  • My Questions
    My Questions
    November 05, 2015 - 13:56

    "In the past 30 years, lobster landings have been spectacular and continue to break records." That's excellent news for our fishermen and our province. Why then is the Prof at UPEI doing work to try and tarnish the agricultural industry by saying the lobsters are being harmed by farmers? Some of these things just don't make sense. Maybe telling a terrible version of what's happening in our lobster industry opens the door to more research dollars than if you said, "Hey, I'm part of an activist group called Cassandra that is against the farmers of PEI, and I'd like hundreds of thousands of dollars to do research that will "prove" my personal views, even if the science doesn't support it." Is the National Research Council even aware of his lobbyist activities before funding him?

  • Vick
    November 05, 2015 - 06:07

    My god I am getting tired of hearing about this climate change and people piggy backing on the environment!
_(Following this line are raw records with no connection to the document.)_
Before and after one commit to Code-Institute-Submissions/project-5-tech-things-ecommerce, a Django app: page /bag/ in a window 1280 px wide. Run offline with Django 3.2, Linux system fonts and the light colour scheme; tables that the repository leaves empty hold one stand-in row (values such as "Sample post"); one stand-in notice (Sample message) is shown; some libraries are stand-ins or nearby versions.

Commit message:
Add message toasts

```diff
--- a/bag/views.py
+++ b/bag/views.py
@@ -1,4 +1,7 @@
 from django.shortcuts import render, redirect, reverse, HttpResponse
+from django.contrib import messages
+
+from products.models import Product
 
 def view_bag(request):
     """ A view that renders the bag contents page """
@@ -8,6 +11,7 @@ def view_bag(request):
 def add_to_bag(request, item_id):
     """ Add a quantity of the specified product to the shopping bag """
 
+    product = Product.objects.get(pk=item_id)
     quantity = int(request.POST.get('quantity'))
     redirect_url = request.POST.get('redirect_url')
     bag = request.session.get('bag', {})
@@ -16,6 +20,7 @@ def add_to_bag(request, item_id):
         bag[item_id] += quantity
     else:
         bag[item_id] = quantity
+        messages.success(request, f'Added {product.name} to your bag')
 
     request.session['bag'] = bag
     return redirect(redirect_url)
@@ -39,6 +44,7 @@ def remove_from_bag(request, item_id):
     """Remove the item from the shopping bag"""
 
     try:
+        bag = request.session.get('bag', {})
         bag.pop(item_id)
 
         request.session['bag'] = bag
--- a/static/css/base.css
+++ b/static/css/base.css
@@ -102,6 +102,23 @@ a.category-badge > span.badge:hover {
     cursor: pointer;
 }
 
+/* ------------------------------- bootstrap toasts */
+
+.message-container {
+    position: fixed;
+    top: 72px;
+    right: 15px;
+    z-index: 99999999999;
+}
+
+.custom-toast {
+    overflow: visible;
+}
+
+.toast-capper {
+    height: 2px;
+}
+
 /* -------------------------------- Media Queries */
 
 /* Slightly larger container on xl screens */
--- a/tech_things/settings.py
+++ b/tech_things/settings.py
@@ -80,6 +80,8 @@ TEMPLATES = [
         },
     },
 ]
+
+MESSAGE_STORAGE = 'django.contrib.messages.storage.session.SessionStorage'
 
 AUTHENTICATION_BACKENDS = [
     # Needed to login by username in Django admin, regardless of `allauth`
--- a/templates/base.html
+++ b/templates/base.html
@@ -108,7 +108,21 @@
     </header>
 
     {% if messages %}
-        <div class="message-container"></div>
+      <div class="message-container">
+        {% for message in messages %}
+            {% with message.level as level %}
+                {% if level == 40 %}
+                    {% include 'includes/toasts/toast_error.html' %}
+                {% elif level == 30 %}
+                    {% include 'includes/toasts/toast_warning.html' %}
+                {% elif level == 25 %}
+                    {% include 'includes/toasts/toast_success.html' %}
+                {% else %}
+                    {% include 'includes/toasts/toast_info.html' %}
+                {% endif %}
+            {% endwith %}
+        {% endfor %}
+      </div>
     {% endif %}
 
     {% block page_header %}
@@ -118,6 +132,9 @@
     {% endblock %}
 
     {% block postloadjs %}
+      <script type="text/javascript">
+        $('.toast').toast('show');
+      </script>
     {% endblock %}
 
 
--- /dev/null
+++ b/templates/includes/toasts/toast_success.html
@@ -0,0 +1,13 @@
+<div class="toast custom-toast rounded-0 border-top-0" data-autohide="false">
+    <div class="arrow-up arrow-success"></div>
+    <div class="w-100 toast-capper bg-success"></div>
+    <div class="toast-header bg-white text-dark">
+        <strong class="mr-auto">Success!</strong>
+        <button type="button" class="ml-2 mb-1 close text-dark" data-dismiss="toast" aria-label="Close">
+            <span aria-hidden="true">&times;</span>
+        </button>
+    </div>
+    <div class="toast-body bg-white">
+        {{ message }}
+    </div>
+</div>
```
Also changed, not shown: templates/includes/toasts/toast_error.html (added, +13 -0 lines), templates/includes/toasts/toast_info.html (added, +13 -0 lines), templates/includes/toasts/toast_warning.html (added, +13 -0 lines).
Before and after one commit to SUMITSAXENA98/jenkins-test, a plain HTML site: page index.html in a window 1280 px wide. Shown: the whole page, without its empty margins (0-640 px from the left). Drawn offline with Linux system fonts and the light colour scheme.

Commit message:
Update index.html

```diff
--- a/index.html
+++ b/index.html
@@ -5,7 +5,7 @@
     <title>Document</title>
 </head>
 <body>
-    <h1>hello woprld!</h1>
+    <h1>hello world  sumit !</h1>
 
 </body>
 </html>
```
There is an increase in numbers for many reasons lets see hmmm "its a cycle"! Fishermen are better stewarts of the environment! Better technology on our vessels! Better Vessels/equipment! Size restrictions! Throwing the females back! Taking none with spawn! The list goes on no need to credit "Global Warming!